Magic Wordsmith
Oh, I get it now. You're not having a conversation with me. I was wondering. I've stumbled into some pet peeve of yours and now you are busy engaging in some tired old but still heated debate you've had before.

A design is incoherent if the design direction from one set of rules works against some other element of the design. To give a hypothetical, suppose a homebrew version of D&D increased all the hit points of all characters by a factor of 10, but then at the same time an additional house rule was introduced so that whenever a character took hit point damage the character had to make a fortitude save with a DC equal to the damage taken or die. These two rules end up working against each other. The increased hit points now almost never matter, because the ever present risk of death after every wound will dominate concerns of play.

I maintain that the text of Planeshift is poorly thought out and has inadvertently introduced the same sort of incoherence where it is working against it's own design.

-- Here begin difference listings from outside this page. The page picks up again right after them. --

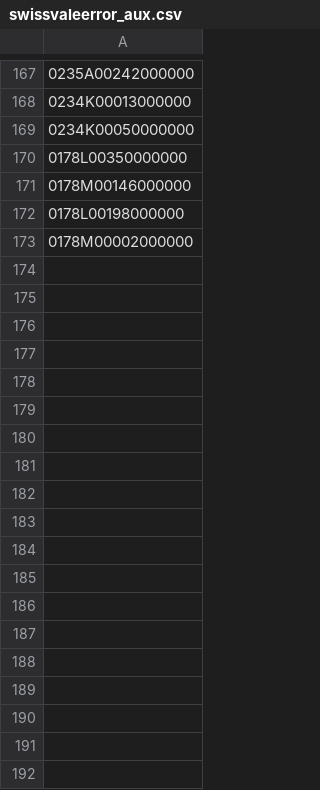
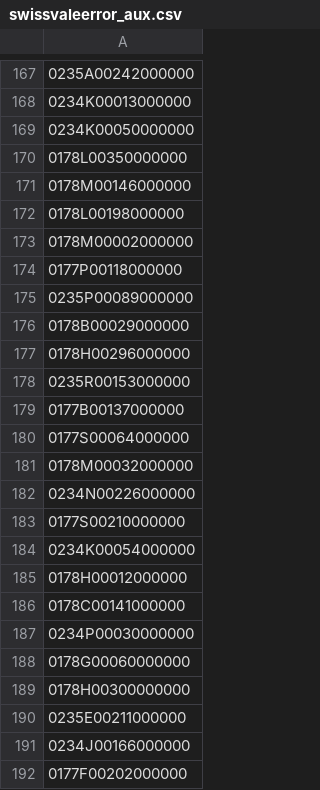
Before and after one commit to TechnologyRediscovery/codenforce, a CSV file: codeconnect/scripts/deployedScriptssetversion0.9/output/swissvaleerror_aux.csv, drawn as a sheet; only a part is shown, gaps mark what is left out; the diff names each change by its address in the sheet, - before the commit and + after, or states it on an @@ line.

```diff
--- a/codeconnect/scripts/deployedScriptssetversion0.9/output/swissvaleerror_aux.csv
+++ b/codeconnect/scripts/deployedScriptssetversion0.9/output/swissvaleerror_aux.csv
+row 174: 0177P00118000000
+row 175: 0235P00089000000
+row 176: 0178B00029000000
+row 177: 0178H00296000000
+row 178: 0235R00153000000
+row 179: 0177B00137000000
+row 180: 0177S00064000000
+row 181: 0178M00032000000
+row 182: 0234N00226000000
+row 183: 0177S00210000000
+row 184: 0234K00054000000
+row 185: 0178H00012000000
+row 186: 0178C00141000000
+row 187: 0234P00030000000
+row 188: 0178G00060000000
+row 189: 0178H00300000000
+row 190: 0235E00211000000
+row 191: 0234J00166000000
+row 192: 0177F00202000000
```
Also changed, not shown: 12 other files.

The way the spell worked in 1e, 2e, and 3e is introduced not as evidence that the spell is objectively incoherent, which as I said need only depend on an internal comparison, but that the change was an unforced error brought about by a writer who wrote the spell prior to (and without playtesting) and not in response to the needs of the game. The comparison remains valid (since the problem doesn't exist in earlier editions). At best the new version trades one convenience in scenario design for an annoyance in another. It seems entirely possible to create a version of the spell for 5e that had the convenience by not the annoyance.

Comparison between two things in a rule set is an entirely valid perspective, and my strong suspicion is that outside the context of this argument you would accept it as common sense and entirely realize it's importance. As a hypothetical, imagine a home brew class was introduced for play and it was strictly superior not only to an existing class, but several existing classes. It would be entirely fair to compare the new strictly superior class to existing classes and say, "This is massively more powerful than existing options, and entirely deprecates several classes. I don't think it would be helpful to the game to introduce this class as written."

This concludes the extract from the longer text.